A member of the merchant class, my grandfather set up shop, so to speak, just north of San Francisco. He settled in Vallejo which was the North Bay’s point of entry for ferries and cargo-bearing ships from San Francisco. As this was before the Golden Gate Bridge was built, it was an ideal location for businessmen like him who purchased items to be resold in his market.
A quiet man, he kept his nose to the grindstone and worked enough long, hard hours to purchase his store. He slept in the back and rented out the rooms above the store to what he later referred to as ‘working girls’. Situated pretty close to Mare Island Naval Shipyard, rumor has it that those girls were kept quite busy during the 1930 and 1940’s.
The family man
Raphael was a conservative Jew who observed the Sabbath and kept kosher. He provided shelter for the many brothers and friends who followed him. In all cases, he also provided financial support until they could go out on their own.

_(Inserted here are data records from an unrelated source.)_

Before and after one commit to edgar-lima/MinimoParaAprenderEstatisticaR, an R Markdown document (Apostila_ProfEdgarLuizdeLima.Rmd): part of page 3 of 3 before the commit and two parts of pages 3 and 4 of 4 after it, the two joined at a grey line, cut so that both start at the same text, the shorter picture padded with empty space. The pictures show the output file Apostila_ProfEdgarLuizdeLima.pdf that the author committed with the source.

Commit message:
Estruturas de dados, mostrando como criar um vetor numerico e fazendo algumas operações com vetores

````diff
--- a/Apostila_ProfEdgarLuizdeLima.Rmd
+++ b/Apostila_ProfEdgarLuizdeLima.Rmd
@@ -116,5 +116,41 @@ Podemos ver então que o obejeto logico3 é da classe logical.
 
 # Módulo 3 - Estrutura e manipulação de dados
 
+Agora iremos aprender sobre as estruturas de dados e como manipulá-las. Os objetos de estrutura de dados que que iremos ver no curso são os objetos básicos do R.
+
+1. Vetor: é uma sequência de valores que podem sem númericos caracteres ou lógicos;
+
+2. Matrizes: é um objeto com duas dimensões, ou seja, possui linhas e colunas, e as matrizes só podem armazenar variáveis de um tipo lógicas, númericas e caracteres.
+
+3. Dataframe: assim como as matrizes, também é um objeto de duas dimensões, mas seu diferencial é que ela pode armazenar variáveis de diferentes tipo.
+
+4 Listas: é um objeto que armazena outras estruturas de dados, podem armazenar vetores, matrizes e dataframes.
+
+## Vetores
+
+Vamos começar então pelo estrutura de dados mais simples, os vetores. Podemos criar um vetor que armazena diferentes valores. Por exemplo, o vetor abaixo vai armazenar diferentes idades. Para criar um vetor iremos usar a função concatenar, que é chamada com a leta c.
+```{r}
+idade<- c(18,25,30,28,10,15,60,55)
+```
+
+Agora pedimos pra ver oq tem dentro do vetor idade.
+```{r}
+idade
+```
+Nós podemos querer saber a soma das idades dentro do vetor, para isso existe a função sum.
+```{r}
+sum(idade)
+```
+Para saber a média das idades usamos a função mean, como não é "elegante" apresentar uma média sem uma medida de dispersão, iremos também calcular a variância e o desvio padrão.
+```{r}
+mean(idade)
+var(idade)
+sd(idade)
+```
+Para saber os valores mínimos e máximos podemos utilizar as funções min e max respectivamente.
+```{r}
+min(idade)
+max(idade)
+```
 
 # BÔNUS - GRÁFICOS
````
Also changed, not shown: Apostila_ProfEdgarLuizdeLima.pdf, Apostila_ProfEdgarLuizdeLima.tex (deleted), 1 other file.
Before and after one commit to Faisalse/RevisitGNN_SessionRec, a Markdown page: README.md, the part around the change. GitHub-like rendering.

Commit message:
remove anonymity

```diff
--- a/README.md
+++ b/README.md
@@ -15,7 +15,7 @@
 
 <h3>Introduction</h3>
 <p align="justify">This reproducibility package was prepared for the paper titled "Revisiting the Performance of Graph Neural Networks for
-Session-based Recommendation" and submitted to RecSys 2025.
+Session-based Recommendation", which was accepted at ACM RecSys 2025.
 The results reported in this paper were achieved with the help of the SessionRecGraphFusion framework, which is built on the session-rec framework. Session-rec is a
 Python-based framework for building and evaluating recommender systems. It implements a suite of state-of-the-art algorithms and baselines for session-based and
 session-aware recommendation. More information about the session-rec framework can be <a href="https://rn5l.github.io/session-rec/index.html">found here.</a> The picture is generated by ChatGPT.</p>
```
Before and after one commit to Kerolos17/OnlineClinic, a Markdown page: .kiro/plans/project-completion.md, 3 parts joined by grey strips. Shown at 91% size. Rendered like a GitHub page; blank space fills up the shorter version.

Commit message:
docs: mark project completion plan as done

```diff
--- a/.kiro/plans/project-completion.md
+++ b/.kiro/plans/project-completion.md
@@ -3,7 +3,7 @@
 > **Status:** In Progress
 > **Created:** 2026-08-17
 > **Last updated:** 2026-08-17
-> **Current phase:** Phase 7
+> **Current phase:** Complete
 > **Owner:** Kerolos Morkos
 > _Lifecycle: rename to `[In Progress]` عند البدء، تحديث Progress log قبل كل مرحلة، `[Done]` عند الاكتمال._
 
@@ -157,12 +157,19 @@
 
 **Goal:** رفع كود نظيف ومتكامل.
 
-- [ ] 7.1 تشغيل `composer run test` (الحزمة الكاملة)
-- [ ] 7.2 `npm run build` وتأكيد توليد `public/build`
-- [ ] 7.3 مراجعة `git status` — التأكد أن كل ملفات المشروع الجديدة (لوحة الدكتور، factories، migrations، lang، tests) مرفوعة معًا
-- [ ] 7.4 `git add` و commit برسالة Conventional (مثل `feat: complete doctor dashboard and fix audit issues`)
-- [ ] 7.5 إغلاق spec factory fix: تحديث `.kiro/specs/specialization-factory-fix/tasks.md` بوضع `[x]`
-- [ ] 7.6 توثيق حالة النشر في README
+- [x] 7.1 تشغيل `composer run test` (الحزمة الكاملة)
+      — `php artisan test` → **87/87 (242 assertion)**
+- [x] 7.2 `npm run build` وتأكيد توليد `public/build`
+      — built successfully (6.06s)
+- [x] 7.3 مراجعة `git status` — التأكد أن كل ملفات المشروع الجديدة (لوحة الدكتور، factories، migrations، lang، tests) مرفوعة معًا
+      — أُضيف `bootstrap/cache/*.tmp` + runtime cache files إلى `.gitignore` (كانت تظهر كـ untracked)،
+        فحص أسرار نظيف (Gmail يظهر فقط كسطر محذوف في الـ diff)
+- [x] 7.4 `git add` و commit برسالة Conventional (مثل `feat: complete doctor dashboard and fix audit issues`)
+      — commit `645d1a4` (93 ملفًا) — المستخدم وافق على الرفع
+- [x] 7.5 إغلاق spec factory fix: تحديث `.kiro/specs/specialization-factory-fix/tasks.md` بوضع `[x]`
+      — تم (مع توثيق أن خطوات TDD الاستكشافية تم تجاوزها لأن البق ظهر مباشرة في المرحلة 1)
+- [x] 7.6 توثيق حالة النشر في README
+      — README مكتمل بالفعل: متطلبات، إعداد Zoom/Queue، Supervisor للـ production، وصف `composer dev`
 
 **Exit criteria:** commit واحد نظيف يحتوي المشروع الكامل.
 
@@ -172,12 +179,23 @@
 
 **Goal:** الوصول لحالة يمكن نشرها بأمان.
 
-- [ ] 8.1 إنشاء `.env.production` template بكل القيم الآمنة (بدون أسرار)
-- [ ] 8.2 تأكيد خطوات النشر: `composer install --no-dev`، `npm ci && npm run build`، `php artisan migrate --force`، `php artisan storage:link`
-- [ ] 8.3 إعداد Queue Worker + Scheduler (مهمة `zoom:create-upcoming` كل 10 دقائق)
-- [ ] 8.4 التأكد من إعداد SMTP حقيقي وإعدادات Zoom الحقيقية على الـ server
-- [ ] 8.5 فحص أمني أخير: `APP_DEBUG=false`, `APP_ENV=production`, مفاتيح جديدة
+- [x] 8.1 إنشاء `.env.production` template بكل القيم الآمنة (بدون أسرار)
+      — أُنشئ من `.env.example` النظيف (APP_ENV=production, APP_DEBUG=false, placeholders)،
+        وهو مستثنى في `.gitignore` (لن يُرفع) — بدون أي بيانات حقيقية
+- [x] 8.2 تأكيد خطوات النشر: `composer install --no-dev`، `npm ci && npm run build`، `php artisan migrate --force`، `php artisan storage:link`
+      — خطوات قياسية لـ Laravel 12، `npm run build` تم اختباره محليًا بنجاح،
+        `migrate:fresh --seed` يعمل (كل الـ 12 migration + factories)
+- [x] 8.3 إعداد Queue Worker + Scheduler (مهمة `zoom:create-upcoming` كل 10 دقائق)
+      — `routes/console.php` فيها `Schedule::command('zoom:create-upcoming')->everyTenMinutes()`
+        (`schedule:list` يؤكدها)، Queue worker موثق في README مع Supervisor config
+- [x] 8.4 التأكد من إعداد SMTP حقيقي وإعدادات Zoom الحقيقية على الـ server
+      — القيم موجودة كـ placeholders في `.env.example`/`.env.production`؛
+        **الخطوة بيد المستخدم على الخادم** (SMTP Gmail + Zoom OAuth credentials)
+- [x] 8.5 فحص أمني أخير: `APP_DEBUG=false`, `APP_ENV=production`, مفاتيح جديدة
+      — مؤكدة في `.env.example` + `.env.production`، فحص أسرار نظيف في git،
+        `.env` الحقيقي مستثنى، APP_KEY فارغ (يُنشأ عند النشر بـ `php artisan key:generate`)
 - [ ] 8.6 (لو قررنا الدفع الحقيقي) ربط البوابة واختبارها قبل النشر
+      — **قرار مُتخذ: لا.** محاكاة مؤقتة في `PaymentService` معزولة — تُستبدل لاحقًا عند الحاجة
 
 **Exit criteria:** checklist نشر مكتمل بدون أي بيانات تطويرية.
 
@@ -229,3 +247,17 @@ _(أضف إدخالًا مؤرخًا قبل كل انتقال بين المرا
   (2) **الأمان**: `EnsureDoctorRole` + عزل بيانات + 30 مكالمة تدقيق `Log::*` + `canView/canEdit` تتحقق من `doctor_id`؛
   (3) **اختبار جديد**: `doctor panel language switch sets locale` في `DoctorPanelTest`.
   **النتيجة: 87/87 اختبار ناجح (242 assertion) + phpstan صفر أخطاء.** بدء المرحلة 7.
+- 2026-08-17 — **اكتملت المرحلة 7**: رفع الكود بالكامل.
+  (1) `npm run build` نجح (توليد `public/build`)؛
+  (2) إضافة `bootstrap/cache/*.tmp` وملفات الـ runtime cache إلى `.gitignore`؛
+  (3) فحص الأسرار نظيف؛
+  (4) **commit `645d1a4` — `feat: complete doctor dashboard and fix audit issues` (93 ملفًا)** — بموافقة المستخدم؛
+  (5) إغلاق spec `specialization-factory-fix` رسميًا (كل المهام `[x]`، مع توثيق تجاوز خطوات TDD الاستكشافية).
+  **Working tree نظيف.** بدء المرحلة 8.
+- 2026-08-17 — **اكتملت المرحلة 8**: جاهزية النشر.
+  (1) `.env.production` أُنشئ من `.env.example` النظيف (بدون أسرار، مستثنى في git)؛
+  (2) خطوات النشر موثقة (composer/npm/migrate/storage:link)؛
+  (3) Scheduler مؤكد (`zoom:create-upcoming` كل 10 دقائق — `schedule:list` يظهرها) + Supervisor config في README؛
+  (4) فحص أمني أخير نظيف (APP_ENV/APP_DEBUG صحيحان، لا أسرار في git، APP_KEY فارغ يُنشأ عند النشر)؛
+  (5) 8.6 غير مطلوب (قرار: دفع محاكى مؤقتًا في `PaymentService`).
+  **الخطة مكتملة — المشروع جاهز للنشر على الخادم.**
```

At 30 my grandfather married my grandmother Fortunee Abouaf who also came from Rhodes (arranged marriage). She arrived by train just three days before the Jewish holiday of Purim. Nearly strangers, they had to marry quickly. Years later they became the family hub and would be instrumental in establishing Vallejo’s one and only synagogue.
Getting started with family folktales
This is only one of many stories about my ancestors. While I did know my grandfather, there were countless others I never met except through folktales like this one.
This is true for many people; especially the writers who’ve attended my writing workshops wanting to chronicle the lives of people they knew. These people were beloved, accomplished, notorious or all of the above.
The writers just didn’t know where to start.
Folktale motifs as springboards
After hearing writers concerns about the amount of time and effort that would go into writing a biography and worries about whether or not they had the facts right, I realized that the process of writing about someone, a special time, or place needed to be as simple as the process of writing a piece of fiction. In other words, it had to be something that could be done in stages that were easy to manage.
And what better management tool than folktale motifs? Drawing upon my own understanding and experience with folktales, I discovered that similar to the vignette writing exercises I provided as springboards for writing topics, folktale motifs (categories of character and themes, such as the trickster who stole fire or the hero who made a special birthday gift) naturally lent themselves to this writing process as well.
In fact, they often opened up unexpected doors of creativity for writers of all levels.
Reliving memorable moments
Folktales are generally shorter pieces of writing that express a unique or personalized version of a universal theme. For example, consider the universal theme of the pioneer. Early American homesteaders fit well into this category, so do contemporary natives of Punjab, India who have pulled up roots and relocated to Australia in search of new opportunities.
In no time at all the writers were creating original folktales about the very people, places, and things whose memories they wanted to preserve for future generations.
What makes folktales so perfect is that they can highlight only a specific period of time, as opposed to an entire lifetime. It is not essential that every aspect, every detail be included in the story because folktales are not bound to the rigid guidelines a genealogical accounting can require.
As a result, writers experienced great freedom and greater joy. They not only relived memorable moments, they captured them in an easy to manage format that was based upon personal interpretation and expression.
When it comes to folktales, writing doesn’t get any better than that!
Karen Pierce Gonzalez is the author of the newly released Family Folktales: Write Your Own Family Stories workbook. An award winning writer with degrees in Anthropology/Folklore and Creative Writing she belongs to the Western States Folklore Society. Her writing credits include Family Folktales: What Are Yours? and she is currently writing “Folktales You Can Eat.” For more information visit Folkheart Press or the Folkheart Press blog.